Tuesday, July 13, 2010

Walking Home Projects July 8th - Looking at North False Creek with Bryan Newson

Today marked another amazing session of Walking Home Projects Yaletown Public Art! Bryan Newson, the city of Vancouver’s Public Art Program Manager, was present to give us a guided interpretive tour of North False Creek’s public art. Newson is in charge of selecting, approving and implementing public art throughout the city, so it was very exciting to have his first-hand knowledge of the city’s artwork at our disposal. It was also an exciting day because it finally felt like summer in Vancouver! The temperature was a delicious twenty-eight degrees, a perfect day to spend outside exploring and our group definitely took advantage.

Our session started in the sweet shade of a large tree at Cooper’s Park, where we met Bryan Newson and a guest from the Immigration Services Society who was joining our group for the day. Bryan started by explaining the history of public art in Vancouver and the city’s Cultural Services Public Art Program. Apparently, prior to Expo 86’, public art in Vancouver was very limited in scope and there was no official program set up to curate it. It was only after the Expo – when participating countries wanted to leave large artworks they had brought in as part of their pavilions – that the city decided it needed to develop a program and criteria for accepting and promoting public art. This was to ensure that the city’s public spaces were protected and preserved from artworks that may not merit long-term placement. Perhaps more importantly, the city also decided to take a more proactive stance on accumulating public art; rather than simply accepting donations, they would begin commissioning work specific to Vancouver. Although I already had some idea of the importance of Expo 86 before today’s session – large developments like the Skytrain, Science World, BC Place Stadium and the Plaza of Nations are all still a big part of Vancouver today – I was unaware of the extent the event shaped our city in the area of public art.

After this historical introduction, our busy afternoon of walking was underway. In total, we looked at twelve pieces: “Time Top” by Jerry Pethick, an untitled fountain by Al McWilliams, “The Copper Mews” by Alan Storey, “Lookout” by Noel Best & Chris Dikeakos, “Street Light” by Bernie Miller & Alan Tregebov, “Welcome to the Land of Light” by Henry Tsang, “Glass Umbrellas” by Don Vaughan, “Brush with Illumination” by Buster Simpson, “Collection” by Mark Lewis, “Footnotes” by Gwen Boyle, “Password” by Alan Storey, and “Terra Nova” by Richard Prince. It was a busy afternoon to say the least!

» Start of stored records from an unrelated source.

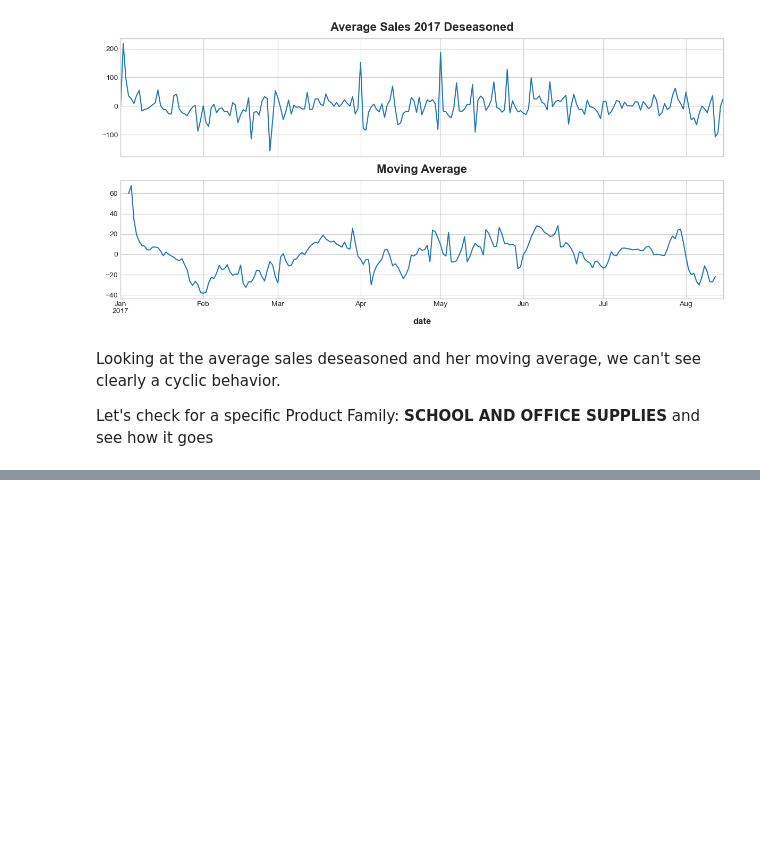
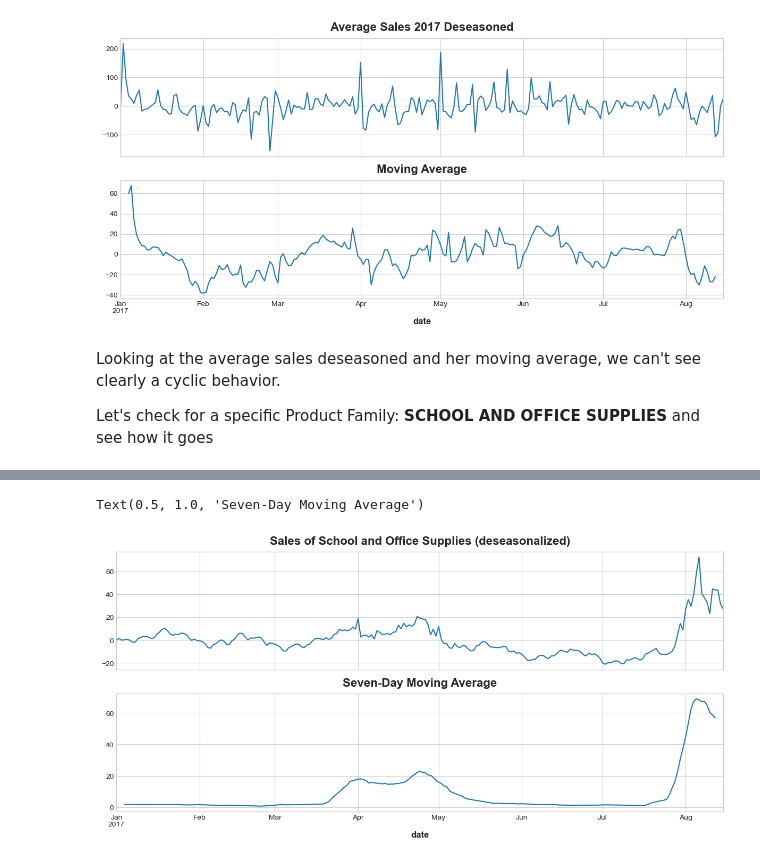
Before and after one commit to edmar-bevilaqua/data_science, a Jupyter notebook: Projects/Kaggle/Store Sales - Time Series Forecasting/store_sales.ipynb, the cells around one changed output, grey strips where cells are left out. Saved outputs shown, nothing was run; the diff lists cells and outputs as text; code cells hidden in the pictures; blank space fills up the shorter version.

Commit message:
Update store_sales.ipynb
Create an analysis for "SCHOOL AND OFFICE SUPPLIES" family sales.

```diff
--- a/Projects/Kaggle/Store Sales - Time Series Forecasting/store_sales.ipynb
+++ b/Projects/Kaggle/Store Sales - Time Series Forecasting/store_sales.ipynb
@@ -386,3 +386,21 @@ plt.show()
 Looking at the average sales deseasoned and her moving average, we can't see clearly a cyclic behavior.
 
 Let's check for a specific Product Family: **SCHOOL AND OFFICE SUPPLIES** and see how it goes
+# %%
+sales = pd.read_csv(
+    train_path,
+    usecols=['family', 'date', 'sales', 'onpromotion'],
+    dtype={
+        'family': 'category',
+        'onpromotion': 'uint32',
+    },
+    parse_dates=['date']
+    )
+
+family_sales = (
+    sales
+    .groupby(['family', 'date'], observed=True)
+    .mean()
+    .unstack('family')
+    .loc['2017', ['sales', 'onpromotion']]
+)
@@ -388,0 +425,52 @@ Let's check for a specific Product Family: **SCHOOL AND OFFICE SUPPLIES** and se
+# %%
+
+ofc_sup_sales_2017 = family_sales.loc(axis=1)[:, 'SCHOOL AND OFFICE SUPPLIES']
+
+y = ofc_sup_sales_2017.loc[:, 'sales'].squeeze()
+
+fourier = CalendarFourier(
+    freq='M',
+    order=4
+)
+dp = DeterministicProcess(
+    index=average_sales_2017.index,
+    constant=True,
+    order=1,
+    seasonal=True,
+    drop=False,
+    additional_terms=[fourier]
+)
+
+fourier = CalendarFourier(freq='M', order=4)
+dp = DeterministicProcess(
+    constant=True,
+    index=y.index,
+    order=1,
+    seasonal=True,
+    drop=True,
+    additional_terms=[fourier],
+)
+X_time = dp.in_sample()
+X_time['NewYearsDay'] = (X_time.index.dayofyear == 1)
+
+model = LinearRegression(fit_intercept=False)
+model.fit(X_time, y)
+y_deseason = y - model.predict(X_time)
+y_deseason.name = 'sales_deseasoned'
+
+fig, (ax1, ax2) = plt.subplots(nrows=2, ncols=1, sharex=True)
+fig.set_size_inches(12, 6)
+
+y_deseason.plot(ax=ax1)
+ax1.set_title("Sales of School and Office Supplies (deseasonalized)")
+
+y_ma = y.rolling(
+    window=7,
+    center=True
+).mean()
+
+y_ma.plot(ax=ax2)
+ax2.set_title("Seven-Day Moving Average")
+# %% [output]
+Text(0.5, 1.0, 'Seven-Day Moving Average')
+[figure, added]
```
Also changed, not shown: parts of 1 cell of this notebook.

I honestly feel like I could write a few pages on each piece thanks to all of the information and insight Bryan shared combined with the reactions and comments from my peers, but for the sake of space, I will only talk about one of the works we looked at, which was of particular interest to me, “The Copper Mews” by Alan Storey. This work was immediately appealing to our group who all enjoyed the highly interactive quality of the piece. It consists of a meandering path that transforms from trail to rail to boardwalk, above which there are five wooden barrels in honour of the cooperage that once stood in its place. When one steps onto the boardwalk planks the barrels emit steam and a different musical note for each plank. Bryan explained to us how noise concerns were a large obstacle in bringing the piece to realization and that Alan Storey was forced to compromise on the level of sound emitted from the work. This was a helpful reminder that public art involves many stakeholders and that negotiation is an important part of the process. I really enjoyed this piece because of the large response it created in our group. I also feel it successfully evokes a sense of history while activating public space with sculpture in a fun unobtrusive way.

Our day ended at the Roundhouse, but I’ll admit I left the group early because the weather had the beach calling my name! Actually, I headed to Vanier Park to take part Mountain Equipment Co-op’s $5 Kayaking Classes, which I had learned about from Catherine during our Canada Day walking session. In addition to learning so much about Vancouver and its public art, the program has been an amazing resource for exchanging our own experiences of the city. That unexpected benefit has been truly wonderful, as it provides all of us with many suggestions on new ways to experience and walk through Vancouver.

sam - the notepad kid

1 comment:

  1. The Copper Mews was an excellent piece! Everyone had so much fun stepping on the unassuming wood planks and making music. It really got me thinking of what is happening under the ground in the city. That so much of a city is underground but I've only ever thought about what happens above ground, about what I can see straight away. The fact that the artist tapped into not only the history (also a first for me: that a place where barrels were made was called a cooperage, a big "ah-ha" moment for placing other names around that area!!) but also what's going on underneath the ground or inside of things I cannot see. How intricately the city must work to all fit together, everything from noise in the neighbourhood to making a piece accessible and even highlighting a public way to get to the waterfront to sewage systems and pumps and emergency water supplies. I love how you bring up the $5 MEC Kayaking course too! I had no idea about that! Are you writing about any of those other art pieces separately? Thanks for this post! Always a pleasure!
    From: Laurie